At exactly 4-months old, our Via had her tracheostomy and g-tube surgery. It was the best decision we ever made. It literally saved her life! She was finally able to lay on a boppy, to develop and move around. We were able to have play dates with physical therapy on the mat in the NICU. We were finally able to start weaning her off her vent. After 8-months in the NICU, we were headed to the training floor where we would learn how to do trach changes, take care of her g-tube and learn all things about the ventilator. Once she was on the home vent, and we found night nurses we were able to come home!

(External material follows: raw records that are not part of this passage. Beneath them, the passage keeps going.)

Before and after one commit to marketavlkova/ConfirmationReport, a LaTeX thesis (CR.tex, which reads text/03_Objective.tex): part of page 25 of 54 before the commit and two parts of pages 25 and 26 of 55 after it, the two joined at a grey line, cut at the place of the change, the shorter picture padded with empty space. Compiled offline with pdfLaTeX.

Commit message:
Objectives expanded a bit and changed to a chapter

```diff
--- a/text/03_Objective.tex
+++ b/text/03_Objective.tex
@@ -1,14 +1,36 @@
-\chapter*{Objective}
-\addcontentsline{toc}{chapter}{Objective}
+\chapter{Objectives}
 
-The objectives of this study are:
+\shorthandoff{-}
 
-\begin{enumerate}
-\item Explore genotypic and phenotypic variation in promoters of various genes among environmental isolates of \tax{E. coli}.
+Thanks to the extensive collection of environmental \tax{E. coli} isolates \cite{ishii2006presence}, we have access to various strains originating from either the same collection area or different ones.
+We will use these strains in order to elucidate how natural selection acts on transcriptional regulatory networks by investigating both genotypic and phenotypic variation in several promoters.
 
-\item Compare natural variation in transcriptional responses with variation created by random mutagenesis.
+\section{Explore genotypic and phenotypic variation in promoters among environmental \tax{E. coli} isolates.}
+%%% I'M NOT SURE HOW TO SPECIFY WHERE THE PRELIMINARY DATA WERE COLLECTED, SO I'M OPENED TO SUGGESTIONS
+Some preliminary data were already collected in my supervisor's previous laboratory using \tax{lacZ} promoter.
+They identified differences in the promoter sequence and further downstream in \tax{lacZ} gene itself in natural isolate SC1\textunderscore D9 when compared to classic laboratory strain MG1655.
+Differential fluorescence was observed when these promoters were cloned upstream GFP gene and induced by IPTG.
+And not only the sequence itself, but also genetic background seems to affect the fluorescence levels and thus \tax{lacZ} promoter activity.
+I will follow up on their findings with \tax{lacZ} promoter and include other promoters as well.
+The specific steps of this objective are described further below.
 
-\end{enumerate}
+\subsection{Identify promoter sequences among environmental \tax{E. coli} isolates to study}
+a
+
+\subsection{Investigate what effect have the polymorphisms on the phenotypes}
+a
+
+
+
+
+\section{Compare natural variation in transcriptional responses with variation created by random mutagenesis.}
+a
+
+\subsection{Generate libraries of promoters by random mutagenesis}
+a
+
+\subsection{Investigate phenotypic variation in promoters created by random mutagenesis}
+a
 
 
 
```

When Via came home almost a year ago in May, she was on the ventilator 24/7, she wasn’t eating any food by mouth, and she couldn’t even roll over! We were SO glad to have her home after 408 days in the hospital. It felt like she was meeting milestone after milestone once she came home. From rolling over, to sitting up…she was getting so strong. She just turned 2 in April and is so close to walking all over the place. She eats about one meal by mouth a day (the rest through her g-tube.) Via passed her sleep study and has been vent free for almost a month now! She loves babbling with the help of the passy muir valve (PMV) and has even said “mama” and “dada!” We are so incredibly proud of how far she has come, and how much resilience she has! It’s been such a long journey for us, but has proved time and time again just how strong we all are.
If you’re struggling with some of the same things we went through with the ups and downs of the NICU rollercoaster…I am with you. I feel you, and I am praying for you. Listen to me when I say, it is all going to work out the way it’s supposed to. I know it’s hard to see your little one(s) in pain, and hooked up to machines. I know you feel like this is the worst thing that could have happened to you. I also know how amazingly strong you and your child are. Growing and developing are not linear, but your baby can, and WILL get there. Keep showing up, and never give up!